While painting the series, entitled Katrina: Days of Terror, Months of Anguish, Golden relived much of the same anger and despair that drove him in the 1970s to paint the destruction of entire city blocks of historic architecture in the New to make way for parking lots and new high-rises. “Emotion is easier to capture in difficult times than in good times,” he said. “It’s like being a masochist and hurting yourself everyday. We express our deepest souls during times like these. This series was very, very different and more depressing than the Civil War or demolitions series. It was much more personal and I’m in there by myself, living in this depression.”
Ironically, Katrina reawakened Golden’s love for New Orleans. “I was tired of the making-a-living aspect of being an artist,” Golden said. “I was ready to retire. It’s a constant struggle, but this inspired me and rekindled my passion for the city. I had lost much of that when I got involved in painting rural scenes, the East Coast and France. What a shame it took such a terrible event to rekindle that passion. It’s the crowning work of my career.” Shortly after the storm, Golden and his wife, Stella, moved to Natchez, Mississippi, but kept their home in Folsom.
After completing the last of the Katrina paintings in 2008, Golden almost immediately began a series of paintings of the Mississippi River above and below Natchez. “I just needed to do it,” he said of the project titled River and Reverie. “It has been uplifting for me and I’ve been inspired by the river and the colors. North of Natchez, I found places on the river, and I found wonderful views from the old Natchez cemetery that overlooks the river from high on a bluff. I found views in Vicksburg and in Greenville [Mississippi] at flood time. I enjoyed being on the road again.” Golden also included views of the New Orleans riverfront painted from photographs he had taken on the Algiers ferry in the 1960s. “I have always had an attachment to the Mississippi River,” Golden said. “In the 1930s and ’40s, I grew up in various parts of Mississippi and often visited my grandmother, who lived near the river in New Orleans. We would sit on her front steps and listen to the ships’ horns just five blocks away. Later, as an artist, my wife, children and I lived in the French Quarter, never more than four or five blocks from the river.”
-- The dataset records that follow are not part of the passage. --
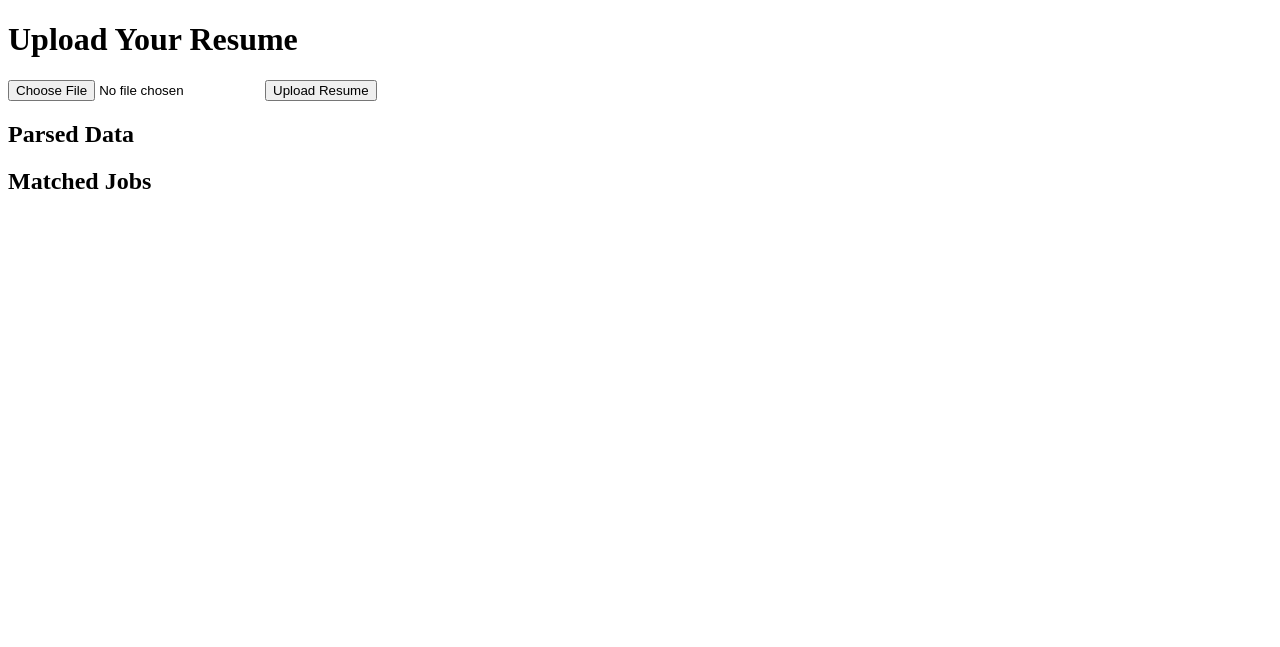
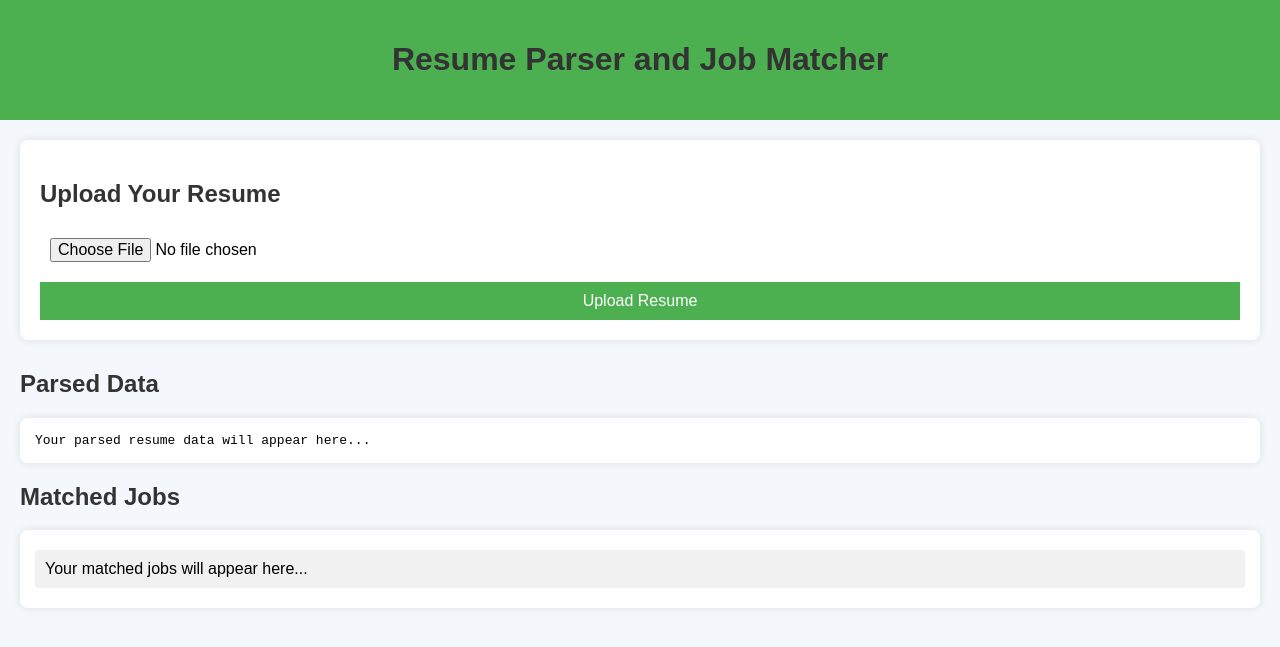
Before and after one commit to AbdullahShareef79/resume-parser-job-matcher, a plain HTML site: page frontend/index.html in a window 1280 px wide. Drawn offline with Linux system fonts and the light colour scheme.

Commit message:
print statements to the main are added + fixed the issue of html not showing the output

```diff
--- a/frontend/index.html
+++ b/frontend/index.html
@@ -4,19 +4,100 @@
     <meta charset="UTF-8">
     <meta name="viewport" content="width=device-width, initial-scale=1.0">
     <title>Resume Parser and Job Matcher</title>
+    <style>
+        body {
+            font-family: Arial, sans-serif;
+            margin: 0;
+            padding: 0;
+            background-color: #f4f7fc;
+        }
+        header {
+            background-color: #4CAF50;
+            color: white;
+            text-align: center;
+            padding: 20px;
+        }
+        h1, h2 {
+            color: #333;
+        }
+        .container {
+            padding: 20px;
+        }
+        .form-container {
+            background-color: white;
+            padding: 20px;
+            border-radius: 8px;
+            box-shadow: 0 0 10px rgba(0, 0, 0, 0.1);
+            margin-bottom: 30px;
+        }
+        input[type="file"] {
+            padding: 10px;
+            font-size: 16px;
+            width: 100%;
+        }
+        button {
+            background-color: #4CAF50;
+            color: white;
+            border: none;
+            padding: 10px 20px;
+            font-size: 16px;
+            cursor: pointer;
+            margin-top: 10px;
+            width: 100%;
+        }
+        button:hover {
+            background-color: #45a049;
+        }
+        #parsedData, #matchedJobs {
+            background-color: #fff;
+            padding: 15px;
+            border-radius: 8px;
+            box-shadow: 0 0 10px rgba(0, 0, 0, 0.1);
+        }
+        pre {
+            white-space: pre-wrap;
+            word-wrap: break-word;
+        }
+        ul {
+            list-style-type: none;
+            padding: 0;
+        }
+        li {
+            background-color: #f1f1f1;
+            padding: 10px;
+            margin: 5px 0;
+            border-radius: 4px;
+        }
+        li:hover {
+            background-color: #e2e2e2;
+        }
+    </style>
 </head>
 <body>
-    <h1>Upload Your Resume</h1>
+
+<header>
+    <h1>Resume Parser and Job Matcher</h1>
+</header>
+
+<div class="container">
+    <div class="form-container">
+        <h2>Upload Your Resume</h2>
         <form id="uploadForm" enctype="multipart/form-data">
-        <input type="file" id="resumeFile" name="file" required />
+            <input type="file" id="resumeFile" name="file" accept=".pdf,.docx" required />
             <button type="submit">Upload Resume</button>
         </form>
+    </div>
 
+    <div class="result-container">
         <h2>Parsed Data</h2>
-    <pre id="parsedData"></pre>
+        <pre id="parsedData">Your parsed resume data will appear here...</pre>
 
         <h2>Matched Jobs</h2>
-    <ul id="matchedJobs"></ul>
+        <ul id="matchedJobs">
+            <li>Your matched jobs will appear here...</li>
+        </ul>
+    </div>
+</div>
 
 <script>
     document.getElementById("uploadForm").addEventListener("submit", async (event) => {
@@ -32,14 +113,20 @@
 
         if (response.ok) {
             const data = await response.json();
+
+            // Display parsed data
             document.getElementById("parsedData").textContent = JSON.stringify(data.parsed_data, null, 2);
 
-                const jobsList = data.matched_jobs.map(job => `<li>${job.title} - ${job.company}</li>`).join('');
+            // Display matched jobs
+            const jobsList = data.matched_jobs.map(job =>
+                `<li><strong>${job.title}</strong> - ${job.company} <br> <em>Location:</em> ${job.location} <br> <em>Description:</em> ${job.description}</li>`
+            ).join('');
             document.getElementById("matchedJobs").innerHTML = jobsList;
         } else {
-                alert("Failed to upload resume");
+            alert("Failed to upload resume. Please try again.");
         }
     });
 </script>
+
 </body>
 </html>
```
Also changed, not shown: 2 other files. Lines whose indentation alone changed are shown as unchanged.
During his long career, Golden, who studied in New Orleans under the famed regionalist painter and teacher John McCrady, has received many awards and honors. In 2011, he received the Mississippi Institute of Arts and Letters’ Visual Arts Award. He has placed first in competitions sponsored by The National Arts Club in New York three times. Other honors have been bestowed by the National Watercolor Society, Watercolor U.S.A. Honor Society, Allied Artists of America, American Watercolor Society, Audubon Artists, and Rocky Mountain Watermedia. His paintings can be found in the Pushkin Museum of Art in Moscow; the New Orleans Museum of Art; the Mississippi Museum of Art in Jackson; The Historic New Orleans Collection; The National Arts Club in New York City; and the Springfield Museum of Art in Springfield, Missouri. His paintings also have traveled in one-artist shows in the Soviet Union to Moscow, Leningrad, Kiev, and Odessa; along with the French cities of Marseilles, Toulouse, Agen, and Villeneuve-sur-Lot.